These techniques are the foundation of tenkara. The best way to learn them and improve on them is to go out and give them a try. There is no right or wrong in terms of how much you should move your fly, how long you should pause the tenkara fly, etc. However, in the video I do share a couple of tips that will prove useful, especially: when pulsing the fly avoid having a lot of erratic movement and focus on an easy rhythm that will allow fish to take the fly. When dead-drifting across or a bit downstream, try starting with your arm close to your body then extend it out and downstream to create a better drift.

Tenkara is simple fly fishing; these techniques for tenkara are most effective used a tenkara rod, but may also be tried with rod and reel. The tenkara techniques above, presented as they are here are a system of techniques copyrighted by Daniel Galhardo and Tenkara USA.

 
If you missed the first video in the series of tenkara foundations, here is the video on how to cast with tenkara:

Comment on post above


Why the Reverse Hackle on Tenkara Flies?

On November 16, 2013 • Comments (2)
By

While not all tenkara flies have the hackle facing forward (away from the bend of the hook / “reverse”), the most popular and most easily recognizable tenkara flies do. These are called the “sakasa kebari”, or “reverse [hackle] flies”. As a result that’s a question often asked: What is the reasoning behind the reverse hackle on tenkara flies?

Reverse Hackle Tenkara flies by Mr. Amano

There are three main theories for why tenkara flies came into being (as well as why some of the flies used in the Italian method of fishing called Pesca Alla Valsesiana turned out to be tied in similar fashion).

Tenkara fly with reverse hackle

1) Speed: Tying flies with the hackle facing forward, away from the bend of the hook, may be one of the quickest ways to do it. You simply wind some thread on the head, wind it back a bit, secure a feather and wind it, brush the feather forward, then build the body of the fly with the thread and finish the fly on the body of the fly where there is a lot of room to do so. This would have especially been important before vises came about.

2) Body: When a fly with hackle pointed toward to the bend of the hook hits the water and is pulled toward the angler, the hackle brushes back against the hook.

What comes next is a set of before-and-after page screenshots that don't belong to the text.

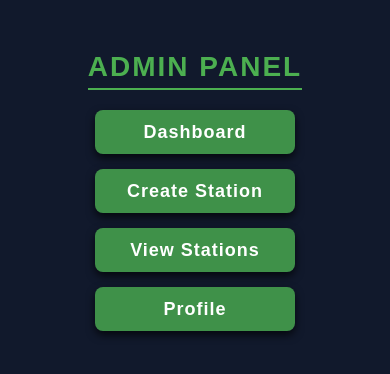
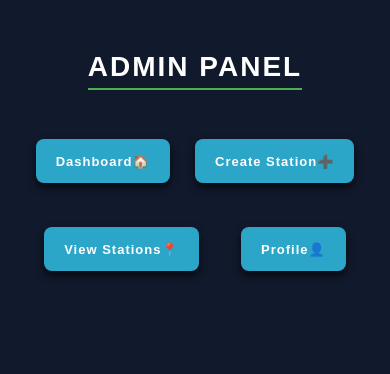
Before and after one commit to deepviber0/EV-Recharge-Bunk, a plain HTML site: page Client/Admin/Sidebar.html in a window 390 px wide. Drawn offline with Linux system fonts and the light colour scheme.

Commit message:
Update Sidebar.html

```diff
--- a/Client/Admin/Sidebar.html
+++ b/Client/Admin/Sidebar.html
@@ -2,6 +2,7 @@
 <html>
 <head>
   <style>
+    /* Default body styling */
     body{
       background:#11192c;
     }
@@ -47,26 +48,48 @@
     box-shadow: 0 0 15px #4caf50;
   }
 
+/* Mobile layout adjustments */
 @media (max-width: 500px) {
-      body{
-        background:#11192c;
+  body {
+    background: #11192c;
   }
+
+  /* Flex layout for the entire button container */
+  div {
+    display: flex;
+    flex-wrap: wrap; /* Wraps if the buttons don't fit */
+    justify-content: center; /* Centers the buttons horizontally */
+    gap: 10px; /* Adds spacing between buttons */
+  }
+
+  /* Adjust links for mobile style */
   a {
-        display: block;
-        color: #fff;
-        text-decoration: none;
-        margin-bottom: 15px;
-        padding: 12px 0;
-        background: rgba(76, 175, 80, 0.8);
+    display: flex;
+    justify-content: space-between; /* Pushes text left and icon right */
+    align-items: center;
+    width: auto; /* Allow the button to size dynamically */
+    padding: 12px 20px;
+    background: rgba(52, 202, 239, 0.8);
     border-radius: 8px;
     box-shadow: 0 4px 8px rgba(0, 0, 0, 0.7);
     transition: all 0.3s ease;
-        font-size: 18px;
+    font-size: 13px;
     font-weight: bold;
     letter-spacing: 1px;
+    margin-top: 19px;
   }
 
+  /* Mobile hover effect */
+  a:hover {
+    background: rgba(56, 142, 60, 0.9);
+    transform: translateY(-2px);
+  }
 
+  /* Mobile heading styling */
+  h2 {
+    color: #fff;
+    text-align: center;
+  }
 }
 
   </style>
@@ -75,11 +98,12 @@
 <body>
   <div>
     <h2>Admin Panel</h2>
-  <a href="home.html" target="main">Dashboard</a>
-  <a href="Station.html" target="main">Create Station</a>
-  <a href="manage.html" target="main">View Stations</a>
-  <a href="profile.html" target="main">Profile</a>
+    <a href="home.html" target="main"><span>Dashboard</span><span>🏠</span></a>
+    <a href="Station.html" target="main"><span>Create Station</span><span>➕</span></a>
+    <a href="manage.html" target="main"><span>View Stations</span><span>📍</span></a>
+    <a href="profile.html" target="main"><span>Profile</span><span>👤</span></a>
   </div>
+
 
 
 </body>
```
Lines whose indentation alone changed are shown as unchanged.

The fly becomes slimmer. When the reverse hackle is forced back a bit, it actually opens up and the fly has even more “body”, or more visibility, than in its dry state. Flies will vary in how pronounced their reverse hackle will be, but for the most part they retain the reverse hackle fly quality. This is the photo of a reverse hackle fly when it is wet, the hackle is back a bit, but it still has body to it.

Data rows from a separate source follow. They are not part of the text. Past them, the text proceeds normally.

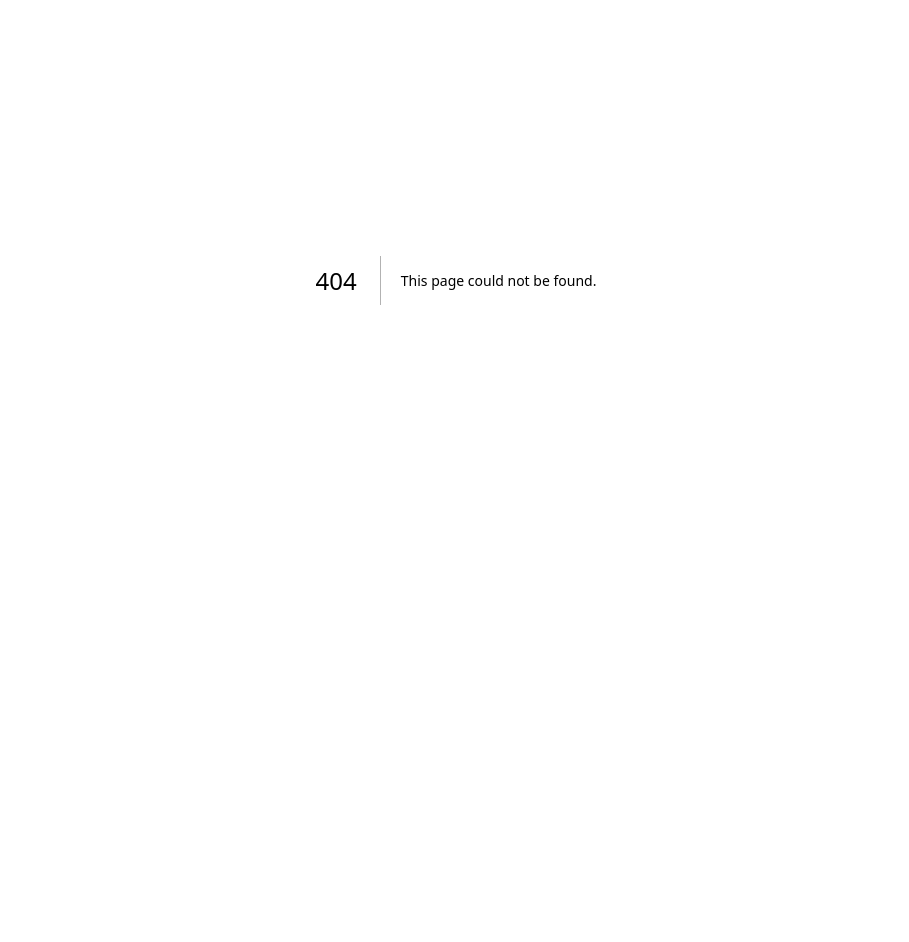
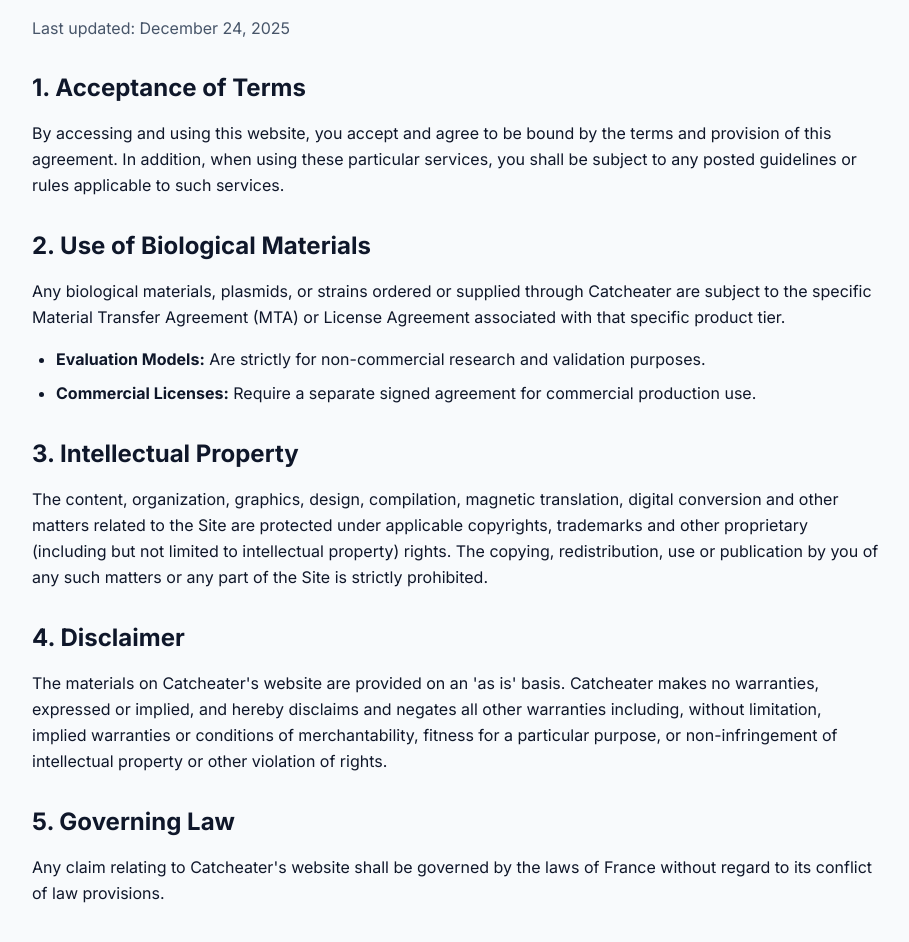
Before and after one commit to QuercusCode/Catcheaterweb, a Next.js app: page /legal/terms in a window 1280 px wide. Before the commit this address had no page. Shown: the part 280-1222 px from the top of the page, without its empty margins (184-1093 px from the left). Before the commit the page ends 960 px from the top, so only its background shows below. Built offline with nearby package versions, Linux system fonts and the light colour scheme.

Commit message:
Add Privacy Policy and Terms of Service pages + Update Footer links

```diff
--- /dev/null
+++ b/src/app/legal/privacy/page.tsx
@@ -0,0 +1,55 @@
+export default function PrivacyPolicy() {
+    return (
+        <div className="min-h-screen bg-background font-sans py-20">
+            <div className="container px-6 mx-auto max-w-4xl">
+                <h1 className="text-4xl font-display font-bold text-foreground mb-4">Privacy Policy</h1>
+                <p className="text-muted-foreground mb-8">Last updated: December 24, 2025</p>
+
+                <div className="space-y-8 text-foreground leading-relaxed">
+                    <section>
+                        <h2 className="text-2xl font-bold mb-4">1. Introduction</h2>
+                        <p>
+                            Catcheater ("we," "our," or "us") respects your privacy and is committed to protecting your personal data. This privacy policy will inform you as to how we look after your personal data when you visit our website and tell you about your privacy rights and how the law protects you.
+                        </p>
+                    </section>
+
+                    <section>
+                        <h2 className="text-2xl font-bold mb-4">2. Data We Collect</h2>
+                        <p className="mb-4">We may collect, use, store and transfer different kinds of personal data about you which we have grouped together follows:</p>
+                        <ul className="list-disc pl-6 space-y-2">
+                            <li><strong>Identity Data:</strong> includes first name, last name, title.</li>
+                            <li><strong>Contact Data:</strong> includes email address, institutional affiliation (if provided for support).</li>
+                            <li><strong>Technical Data:</strong> includes internet protocol (IP) address, browser type and version, time zone setting and location.</li>
+                        </ul>
+                    </section>
+
+                    <section>
+                        <h2 className="text-2xl font-bold mb-4">3. How We Use Your Data</h2>
+                        <p>
+                            We will only use your personal data when the law allows us to. Most commonly, we will use your personal data in the following circumstances:
+                        </p>
+                        <ul className="list-disc pl-6 space-y-2 mt-4">
+                            <li>To process your waitlist application and send you the promised discount code.</li>
+                            <li>To respond to your support inquiries via our contact forms.</li>
+                            <li>To improve our website and customer experience.</li>
+                        </ul>
+                    </section>
+
+                    <section>
+                        <h2 className="text-2xl font-bold mb-4">4. Data Security</h2>
+                        <p>
+                            We have put in place appropriate security measures to prevent your personal data from being accidentally lost, used or accessed in an unauthorized way, altered or disclosed. In addition, we limit access to your personal data to those employees, agents, contractors and other third parties who have a business need to know.
+                        </p>
+                    </section>
+
+                    <section>
+                        <h2 className="text-2xl font-bold mb-4">5. Contact Us</h2>
+                        <p>
+                            For any questions regarding this privacy policy, please contact us via the support form on our dashboard or email basic@catcheater.bio.
+                        </p>
+                    </section>
+                </div>
+            </div>
+        </div>
+    );
+}
--- /dev/null
+++ b/src/app/legal/terms/page.tsx
@@ -0,0 +1,51 @@
+export default function TermsOfService() {
+    return (
+        <div className="min-h-screen bg-background font-sans py-20">
+            <div className="container px-6 mx-auto max-w-4xl">
+                <h1 className="text-4xl font-display font-bold text-foreground mb-4">Terms of Service</h1>
+                <p className="text-muted-foreground mb-8">Last updated: December 24, 2025</p>
+
+                <div className="space-y-8 text-foreground leading-relaxed">
+                    <section>
+                        <h2 className="text-2xl font-bold mb-4">1. Acceptance of Terms</h2>
+                        <p>
+                            By accessing and using this website, you accept and agree to be bound by the terms and provision of this agreement. In addition, when using these particular services, you shall be subject to any posted guidelines or rules applicable to such services.
+                        </p>
+                    </section>
+
+                    <section>
+                        <h2 className="text-2xl font-bold mb-4">2. Use of Biological Materials</h2>
+                        <p>
+                            Any biological materials, plasmids, or strains ordered or supplied through Catcheater are subject to the specific Material Transfer Agreement (MTA) or License Agreement associated with that specific product tier.
+                        </p>
+                        <ul className="list-disc pl-6 space-y-2 mt-4">
+                            <li><strong>Evaluation Models:</strong> Are strictly for non-commercial research and validation purposes.</li>
+                            <li><strong>Commercial Licenses:</strong> Require a separate signed agreement for commercial production use.</li>
+                        </ul>
+                    </section>
+
+                    <section>
+                        <h2 className="text-2xl font-bold mb-4">3. Intellectual Property</h2>
+                        <p>
+                            The content, organization, graphics, design, compilation, magnetic translation, digital conversion and other matters related to the Site are protected under applicable copyrights, trademarks and other proprietary (including but not limited to intellectual property) rights. The copying, redistribution, use or publication by you of any such matters or any part of the Site is strictly prohibited.
+                        </p>
+                    </section>
+
+                    <section>
+                        <h2 className="text-2xl font-bold mb-4">4. Disclaimer</h2>
+                        <p>
+                            The materials on Catcheater's website are provided on an 'as is' basis. Catcheater makes no warranties, expressed or implied, and hereby disclaims and negates all other warranties including, without limitation, implied warranties or conditions of merchantability, fitness for a particular purpose, or non-infringement of intellectual property or other violation of rights.
+                        </p>
+                    </section>
+
+                    <section>
+                        <h2 className="text-2xl font-bold mb-4">5. Governing Law</h2>
+                        <p>
+                            Any claim relating to Catcheater's website shall be governed by the laws of France without regard to its conflict of law provisions.
+                        </p>
+                    </section>
+                </div>
+            </div>
+        </div>
+    );
+}
--- a/src/components/Footer.tsx
+++ b/src/components/Footer.tsx
@@ -13,18 +13,18 @@
                 <div>
                     <h4 className="font-bold text-white mb-4">Product</h4>
                     <ul className="space-y-2 text-sm text-muted-foreground">
-                        <li><a href="#" className="hover:text-primary transition-colors">Studio</a></li>
-                        <li><a href="#" className="hover:text-primary transition-colors">Evaluation Kit</a></li>
-                        <li><a href="#" className="hover:text-primary transition-colors">Documentation</a></li>
+                        <li><a href="/pricing" className="hover:text-primary transition-colors">Pricing</a></li>
+                        <li><a href="/#products" className="hover:text-primary transition-colors">Evaluation Kit</a></li>
+                        <li><a href="/docs" className="hover:text-primary transition-colors">Documentation</a></li>
                     </ul>
                 </div>
 
                 <div>
-                    <h4 className="font-bold text-white mb-4">Company</h4>
+                    <h4 className="font-bold text-white mb-4">Legal</h4>
                     <ul className="space-y-2 text-sm text-muted-foreground">
-                        <li><a href="#" className="hover:text-primary transition-colors">About</a></li>
-                        <li><a href="#" className="hover:text-primary transition-colors">Careers</a></li>
-                        <li><a href="#" className="hover:text-primary transition-colors">Contact</a></li>
+                        <li><a href="/legal/privacy" className="hover:text-primary transition-colors">Privacy Policy</a></li>
+                        <li><a href="/legal/terms" className="hover:text-primary transition-colors">Terms of Service</a></li>
+                        <li><a href="/about" className="hover:text-primary transition-colors">About</a></li>
                     </ul>
                 </div>
             </div>
```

3) Motion For the most part western flies have been designed with aesthetic imitation, not motion, in mind. Perhaps because it is very difficult to impart motion to a fly that is very far away or tied to the end of a very heavy line or a line that has to go through guides of a rod. Tenkara on the other hand was developed to be fished with lighter lines, normally closer range, and with the line tied right to the tip of the rod. These characteristics allowed for the fly to respond to any movement imparted on the rod. Whether the reverse hackle flies were deliberately “invented” that way because or motion or not we will never know. What I do know is that this is probably one of my favorite reasons for the reverse hackle. When I want to, and if the situation calls for it, I can pulse my fly. I can impart motion to it. When I pull it a bit, the hackle opens, when I relax it it closes. When tenkara flies are imparted with motion they are very buggy and lively. This is one of my favorite reasons for tenkara flies, and the fact that they are quick to tie, retain some body when in the water, and are very versatile as I can fish them on the surface by keeping line off the water or under by allowing it to sink a bit.

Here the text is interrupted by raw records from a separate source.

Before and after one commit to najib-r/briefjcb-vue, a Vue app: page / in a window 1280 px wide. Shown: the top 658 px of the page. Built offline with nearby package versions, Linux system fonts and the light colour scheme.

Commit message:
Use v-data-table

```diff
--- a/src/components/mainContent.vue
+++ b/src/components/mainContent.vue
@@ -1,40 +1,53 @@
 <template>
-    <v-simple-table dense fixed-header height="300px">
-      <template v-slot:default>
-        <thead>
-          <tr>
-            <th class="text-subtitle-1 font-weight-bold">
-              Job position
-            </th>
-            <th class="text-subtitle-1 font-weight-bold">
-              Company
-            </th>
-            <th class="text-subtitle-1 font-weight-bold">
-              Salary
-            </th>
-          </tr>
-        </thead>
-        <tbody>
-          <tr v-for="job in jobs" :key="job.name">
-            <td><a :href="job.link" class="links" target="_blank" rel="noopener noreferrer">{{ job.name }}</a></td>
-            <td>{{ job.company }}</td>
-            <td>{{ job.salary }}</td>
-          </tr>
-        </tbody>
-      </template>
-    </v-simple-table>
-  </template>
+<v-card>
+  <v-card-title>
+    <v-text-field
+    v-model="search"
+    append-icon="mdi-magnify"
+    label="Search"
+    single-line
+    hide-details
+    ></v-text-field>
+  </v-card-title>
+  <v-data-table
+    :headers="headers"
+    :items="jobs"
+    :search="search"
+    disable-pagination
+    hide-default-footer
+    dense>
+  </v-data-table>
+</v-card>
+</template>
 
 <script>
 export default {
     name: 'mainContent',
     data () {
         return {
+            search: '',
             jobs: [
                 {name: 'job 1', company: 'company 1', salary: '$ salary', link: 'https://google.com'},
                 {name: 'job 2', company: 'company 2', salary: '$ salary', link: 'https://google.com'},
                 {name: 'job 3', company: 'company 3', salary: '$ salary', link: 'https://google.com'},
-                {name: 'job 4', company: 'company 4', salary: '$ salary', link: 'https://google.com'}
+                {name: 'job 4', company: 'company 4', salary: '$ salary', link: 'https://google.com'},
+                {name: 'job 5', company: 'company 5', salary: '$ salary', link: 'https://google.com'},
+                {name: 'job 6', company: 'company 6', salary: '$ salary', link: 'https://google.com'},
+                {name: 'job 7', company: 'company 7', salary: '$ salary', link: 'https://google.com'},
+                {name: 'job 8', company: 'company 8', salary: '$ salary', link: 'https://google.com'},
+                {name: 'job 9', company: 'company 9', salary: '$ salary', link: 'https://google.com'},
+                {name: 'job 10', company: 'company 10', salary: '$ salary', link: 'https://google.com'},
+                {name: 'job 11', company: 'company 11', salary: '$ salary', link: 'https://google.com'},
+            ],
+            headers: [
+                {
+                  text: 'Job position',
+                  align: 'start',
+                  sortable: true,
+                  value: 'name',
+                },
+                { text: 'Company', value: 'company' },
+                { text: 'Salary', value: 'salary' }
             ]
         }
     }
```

Stay tuned for an upcoming video on different techniques for tenkara.

Tenkara fly with reverse hackle

Photo by Brian Flemming

Comment on post above